> **Problem description**
Among the lines of the records, find all that carry the word "mysteryWordPlaceholderArr" and copy them.

> **Supplied entries**
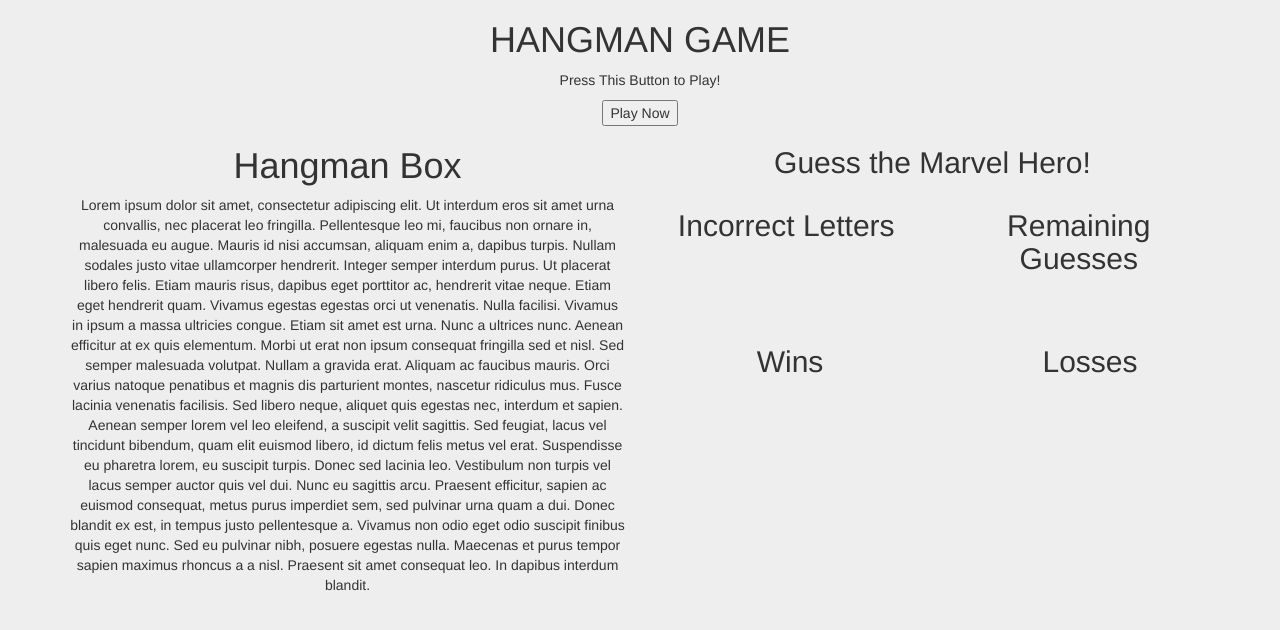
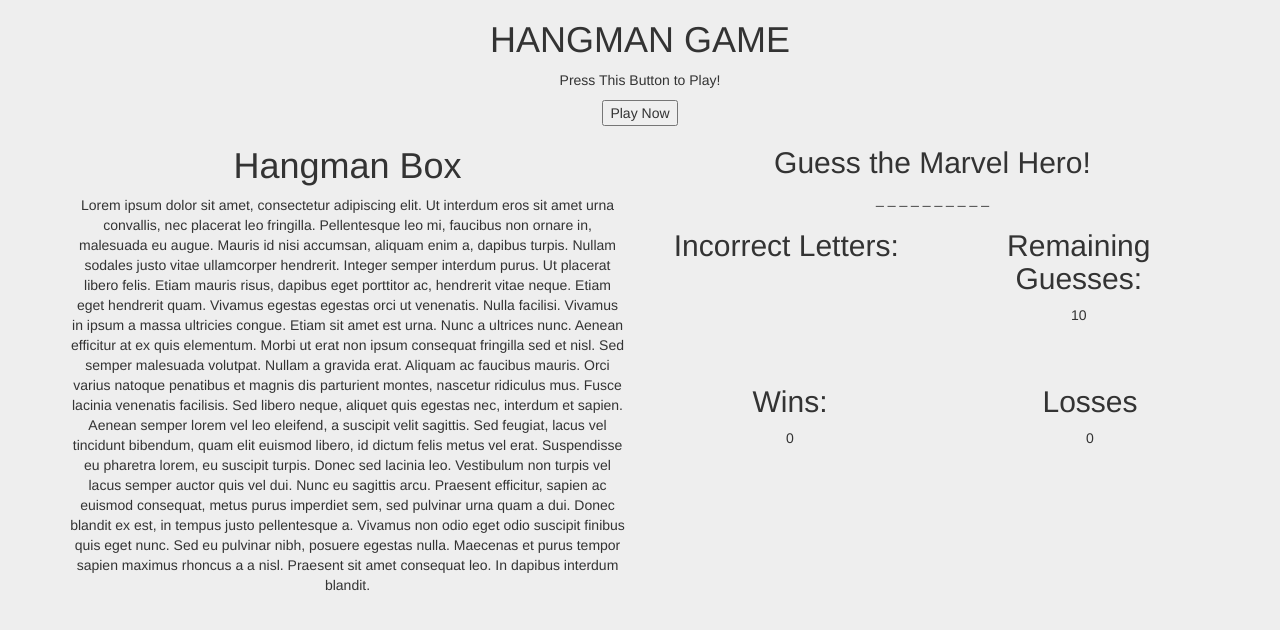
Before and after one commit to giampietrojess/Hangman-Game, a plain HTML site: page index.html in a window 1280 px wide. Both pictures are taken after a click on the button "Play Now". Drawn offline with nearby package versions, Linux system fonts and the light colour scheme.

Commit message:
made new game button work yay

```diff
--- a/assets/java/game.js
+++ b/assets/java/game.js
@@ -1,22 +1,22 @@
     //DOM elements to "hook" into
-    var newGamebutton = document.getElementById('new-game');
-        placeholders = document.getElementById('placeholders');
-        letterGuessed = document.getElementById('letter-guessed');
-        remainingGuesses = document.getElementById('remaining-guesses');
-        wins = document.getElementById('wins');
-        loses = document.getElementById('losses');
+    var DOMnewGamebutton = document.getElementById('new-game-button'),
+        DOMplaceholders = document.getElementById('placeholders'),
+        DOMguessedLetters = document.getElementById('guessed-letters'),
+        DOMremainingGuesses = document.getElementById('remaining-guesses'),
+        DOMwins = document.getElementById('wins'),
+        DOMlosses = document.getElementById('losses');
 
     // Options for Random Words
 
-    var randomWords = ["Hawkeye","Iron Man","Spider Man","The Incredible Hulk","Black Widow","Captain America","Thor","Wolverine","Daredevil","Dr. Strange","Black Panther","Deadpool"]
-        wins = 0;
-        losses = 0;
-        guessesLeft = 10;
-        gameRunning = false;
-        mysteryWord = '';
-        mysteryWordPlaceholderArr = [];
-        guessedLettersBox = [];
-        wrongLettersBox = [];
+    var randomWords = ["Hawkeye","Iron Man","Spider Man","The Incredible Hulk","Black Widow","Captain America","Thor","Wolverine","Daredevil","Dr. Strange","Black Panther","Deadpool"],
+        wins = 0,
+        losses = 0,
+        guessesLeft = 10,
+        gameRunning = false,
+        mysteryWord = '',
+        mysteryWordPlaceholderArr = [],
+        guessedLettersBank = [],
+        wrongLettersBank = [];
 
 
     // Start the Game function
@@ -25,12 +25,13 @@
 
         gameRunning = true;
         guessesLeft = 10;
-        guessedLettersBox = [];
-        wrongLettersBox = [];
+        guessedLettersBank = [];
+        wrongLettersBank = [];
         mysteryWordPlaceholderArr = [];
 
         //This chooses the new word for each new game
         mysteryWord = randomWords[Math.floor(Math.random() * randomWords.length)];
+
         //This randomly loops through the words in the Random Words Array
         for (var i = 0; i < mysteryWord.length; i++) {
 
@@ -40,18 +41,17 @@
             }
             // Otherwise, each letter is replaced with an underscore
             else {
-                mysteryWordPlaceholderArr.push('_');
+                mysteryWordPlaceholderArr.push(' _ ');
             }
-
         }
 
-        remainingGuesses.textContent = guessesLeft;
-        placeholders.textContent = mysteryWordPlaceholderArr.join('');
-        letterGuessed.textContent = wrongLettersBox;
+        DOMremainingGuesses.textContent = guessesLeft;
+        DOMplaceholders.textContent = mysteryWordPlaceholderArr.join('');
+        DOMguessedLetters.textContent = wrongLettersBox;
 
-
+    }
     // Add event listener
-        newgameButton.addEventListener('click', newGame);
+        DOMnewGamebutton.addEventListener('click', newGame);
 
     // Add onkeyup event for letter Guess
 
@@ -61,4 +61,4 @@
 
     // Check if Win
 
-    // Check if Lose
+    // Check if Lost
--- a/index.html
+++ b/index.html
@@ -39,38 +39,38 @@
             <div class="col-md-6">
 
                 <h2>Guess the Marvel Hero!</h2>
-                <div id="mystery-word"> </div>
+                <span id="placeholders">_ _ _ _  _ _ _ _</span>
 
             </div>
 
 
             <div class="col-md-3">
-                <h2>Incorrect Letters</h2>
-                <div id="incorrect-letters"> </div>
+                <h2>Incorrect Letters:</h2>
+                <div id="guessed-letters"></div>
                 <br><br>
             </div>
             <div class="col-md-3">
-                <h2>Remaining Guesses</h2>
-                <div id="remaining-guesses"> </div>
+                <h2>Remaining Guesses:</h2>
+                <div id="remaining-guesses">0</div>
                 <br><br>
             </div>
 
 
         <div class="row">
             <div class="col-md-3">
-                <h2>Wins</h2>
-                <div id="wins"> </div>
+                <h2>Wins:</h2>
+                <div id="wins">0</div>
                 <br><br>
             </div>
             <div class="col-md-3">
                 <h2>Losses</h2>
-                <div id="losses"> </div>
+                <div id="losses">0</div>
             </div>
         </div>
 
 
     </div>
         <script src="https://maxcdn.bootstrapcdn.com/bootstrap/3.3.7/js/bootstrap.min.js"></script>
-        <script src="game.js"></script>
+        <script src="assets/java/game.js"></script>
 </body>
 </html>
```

...

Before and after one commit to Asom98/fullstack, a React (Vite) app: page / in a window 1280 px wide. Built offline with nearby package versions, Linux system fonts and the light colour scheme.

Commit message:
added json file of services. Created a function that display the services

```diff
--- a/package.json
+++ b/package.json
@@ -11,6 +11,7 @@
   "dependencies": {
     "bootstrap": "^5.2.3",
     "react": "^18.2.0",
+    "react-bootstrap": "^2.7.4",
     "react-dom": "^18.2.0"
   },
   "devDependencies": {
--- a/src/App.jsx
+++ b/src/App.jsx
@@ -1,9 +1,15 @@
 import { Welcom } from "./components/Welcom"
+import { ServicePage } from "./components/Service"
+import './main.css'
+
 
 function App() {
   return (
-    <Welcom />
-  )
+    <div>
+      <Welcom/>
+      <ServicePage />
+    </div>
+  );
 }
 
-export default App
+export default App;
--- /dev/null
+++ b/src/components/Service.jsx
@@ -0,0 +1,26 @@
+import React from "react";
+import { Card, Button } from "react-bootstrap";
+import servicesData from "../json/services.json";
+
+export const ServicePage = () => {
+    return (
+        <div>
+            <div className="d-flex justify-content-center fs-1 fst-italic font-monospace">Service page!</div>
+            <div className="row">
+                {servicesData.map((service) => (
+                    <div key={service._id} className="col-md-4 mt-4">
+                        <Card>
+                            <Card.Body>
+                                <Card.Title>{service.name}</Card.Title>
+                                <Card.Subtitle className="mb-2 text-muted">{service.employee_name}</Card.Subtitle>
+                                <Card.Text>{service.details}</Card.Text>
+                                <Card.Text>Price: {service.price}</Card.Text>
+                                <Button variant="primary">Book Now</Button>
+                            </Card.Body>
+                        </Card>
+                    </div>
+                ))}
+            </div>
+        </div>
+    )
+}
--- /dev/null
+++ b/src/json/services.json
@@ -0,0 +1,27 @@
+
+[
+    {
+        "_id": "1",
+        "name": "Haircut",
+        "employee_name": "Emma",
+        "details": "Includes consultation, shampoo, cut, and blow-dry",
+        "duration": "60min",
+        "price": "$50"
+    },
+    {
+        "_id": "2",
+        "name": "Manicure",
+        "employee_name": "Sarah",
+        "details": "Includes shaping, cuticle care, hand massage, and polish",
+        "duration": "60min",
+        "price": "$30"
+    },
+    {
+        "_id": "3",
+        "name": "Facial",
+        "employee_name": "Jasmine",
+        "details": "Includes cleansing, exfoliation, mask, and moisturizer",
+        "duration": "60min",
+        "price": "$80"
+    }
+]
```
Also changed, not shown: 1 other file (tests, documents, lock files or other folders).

---

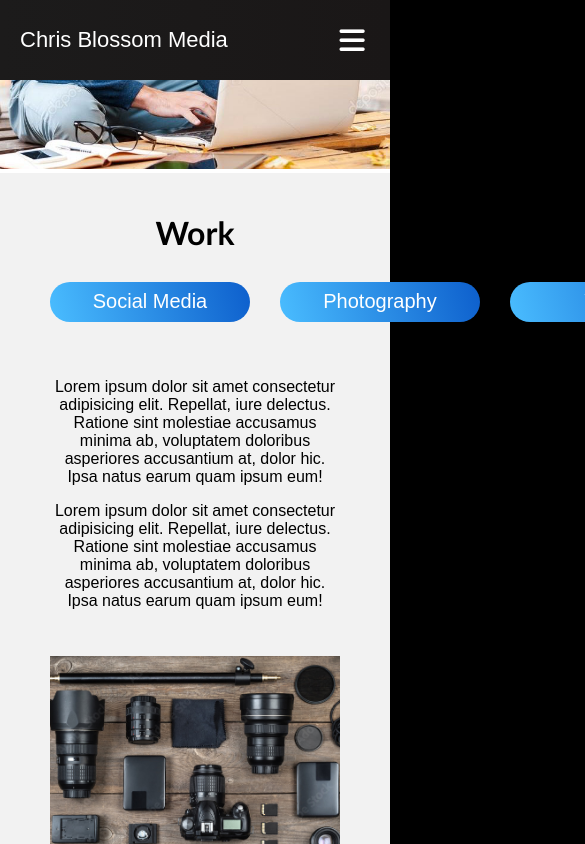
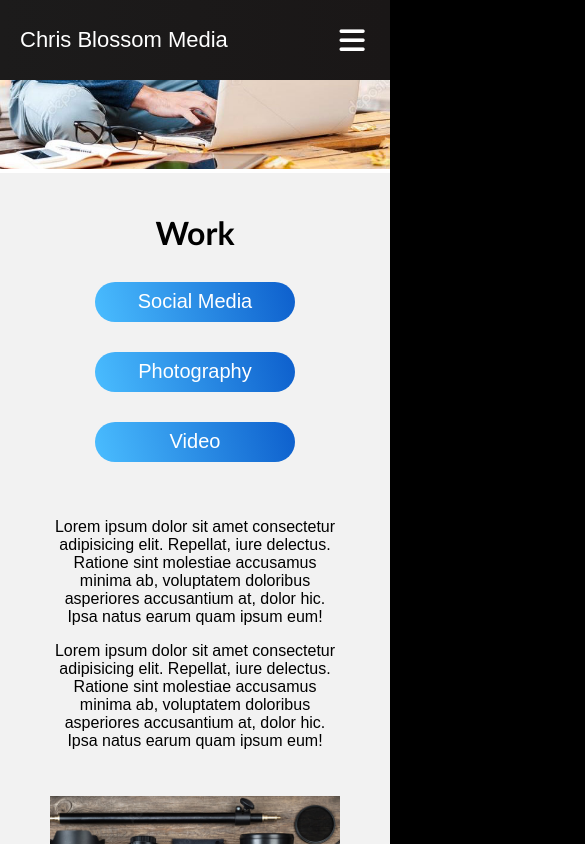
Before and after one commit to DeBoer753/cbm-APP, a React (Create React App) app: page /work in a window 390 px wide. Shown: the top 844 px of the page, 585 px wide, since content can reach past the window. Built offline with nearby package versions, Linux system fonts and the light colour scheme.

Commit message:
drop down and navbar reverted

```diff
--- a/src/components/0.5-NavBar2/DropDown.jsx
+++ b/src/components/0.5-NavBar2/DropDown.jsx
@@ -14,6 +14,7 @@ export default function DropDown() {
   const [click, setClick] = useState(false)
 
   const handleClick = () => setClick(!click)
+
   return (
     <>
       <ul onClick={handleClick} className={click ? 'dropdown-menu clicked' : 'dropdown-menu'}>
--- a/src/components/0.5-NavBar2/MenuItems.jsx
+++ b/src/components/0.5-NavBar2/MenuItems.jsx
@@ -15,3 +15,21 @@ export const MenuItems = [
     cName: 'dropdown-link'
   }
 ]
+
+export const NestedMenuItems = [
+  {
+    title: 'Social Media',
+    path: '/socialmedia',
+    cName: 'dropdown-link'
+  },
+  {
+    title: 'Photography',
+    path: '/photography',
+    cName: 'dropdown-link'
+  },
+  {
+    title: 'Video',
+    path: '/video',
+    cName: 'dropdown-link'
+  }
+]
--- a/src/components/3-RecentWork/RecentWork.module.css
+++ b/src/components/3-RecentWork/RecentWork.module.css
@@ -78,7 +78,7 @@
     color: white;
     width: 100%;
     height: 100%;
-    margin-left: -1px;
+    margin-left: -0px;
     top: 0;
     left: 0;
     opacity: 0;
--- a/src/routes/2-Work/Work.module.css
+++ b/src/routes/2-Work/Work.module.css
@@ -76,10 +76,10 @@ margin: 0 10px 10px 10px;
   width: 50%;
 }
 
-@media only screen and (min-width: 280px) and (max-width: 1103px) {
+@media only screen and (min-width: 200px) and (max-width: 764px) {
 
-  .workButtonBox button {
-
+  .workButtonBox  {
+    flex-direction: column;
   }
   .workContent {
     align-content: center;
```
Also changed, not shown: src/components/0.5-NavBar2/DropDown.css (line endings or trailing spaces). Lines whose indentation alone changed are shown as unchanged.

> **Response area**
-        mysteryWordPlaceholderArr = [];
+        mysteryWordPlaceholderArr = [],
         mysteryWordPlaceholderArr = [];
-                mysteryWordPlaceholderArr.push('_');
+                mysteryWordPlaceholderArr.push(' _ ');
-        placeholders.textContent = mysteryWordPlaceholderArr.join('');
+        DOMplaceholders.textContent = mysteryWordPlaceholderArr.join('');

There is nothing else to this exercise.